People with preexisting conditions should get health insurance, and so should people who are uninsured or underinsured. But I don’t know how to fix health care. I don’t think I agree with people who would cut it out and start again, since it’s law now. But it may need to be changed. I would rather have had all aspects of the healthcare law brought to light before it was launched. At the local level, we don’t make law until we have everything in place, so from an elected official’s point of view, I see the flaws in the process of this law.
SP: How do you think C-U is changing as a community?
Foster: It’s changing in so many positive ways. People seem happier, especially about the changes that have been happening downtown.
People aren’t coming to council with as many negative things to say. For instance, this spring, a woman came to council and said that even though there was a one-inch rain, she didn’t have to run home worried that her basement was going to flood. That makes me think we’ve improved things for the community.
Another thing that happened was a panel discussion I was part of about the chicken issue. There were 30 or 40 people there who said they couldn’t wait to have chickens in their yards.
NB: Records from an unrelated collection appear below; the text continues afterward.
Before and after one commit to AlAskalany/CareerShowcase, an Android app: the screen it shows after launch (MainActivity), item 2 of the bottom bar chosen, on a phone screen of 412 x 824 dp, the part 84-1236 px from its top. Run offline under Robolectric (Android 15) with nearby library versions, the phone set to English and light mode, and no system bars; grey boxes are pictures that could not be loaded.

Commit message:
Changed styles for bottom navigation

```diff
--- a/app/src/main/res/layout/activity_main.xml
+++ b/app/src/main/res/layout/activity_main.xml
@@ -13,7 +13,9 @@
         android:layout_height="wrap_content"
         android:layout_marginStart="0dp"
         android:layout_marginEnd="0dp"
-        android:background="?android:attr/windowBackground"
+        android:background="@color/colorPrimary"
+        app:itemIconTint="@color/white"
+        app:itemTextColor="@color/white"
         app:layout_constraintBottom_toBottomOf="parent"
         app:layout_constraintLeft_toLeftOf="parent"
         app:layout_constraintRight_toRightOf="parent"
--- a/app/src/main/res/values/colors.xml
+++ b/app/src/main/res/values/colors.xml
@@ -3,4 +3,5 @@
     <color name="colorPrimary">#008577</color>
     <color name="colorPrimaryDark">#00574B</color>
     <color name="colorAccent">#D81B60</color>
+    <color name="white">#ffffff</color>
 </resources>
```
We’ve also made positive changes in terms of diverse hirings in government and becoming more inclusive, especially toward the African-American community.n.
Those changes are making a more positive Champaign.
SP: And how do you see a more positive Champaign differing from Urbana?
Foster: The two cities have their own identities and their own communities, even though there are ways we can work together.
There are huge differences between the two. Big philosophical differences. Urbana thinks the more government, the better. They’re very nice people, but as far as philosophy goes, they’re on the other side. There are some things that are the same between the two cities, in terms of recent tax increases and public safety, for example.
The Champaign City Partnership supports more local businesses, but here in Champaign we also have big businesses, like Kraft. We have the more blue collar industries in our town. And we also have research park, and Yahoo. We have to do what we can to keep them here and not move to Chicago.
There are big differneces between the two cities. For instance, when I was in 6th grade, my folks wanted to either build a house in Urbana or building onto our home in Champaign. My brother, sister and I all told them we’re not moving to Urbana.
But then I married a man from Urbana.
SP: Does that create tensions?
Foster: Oh no. He was happy to move to Champaign.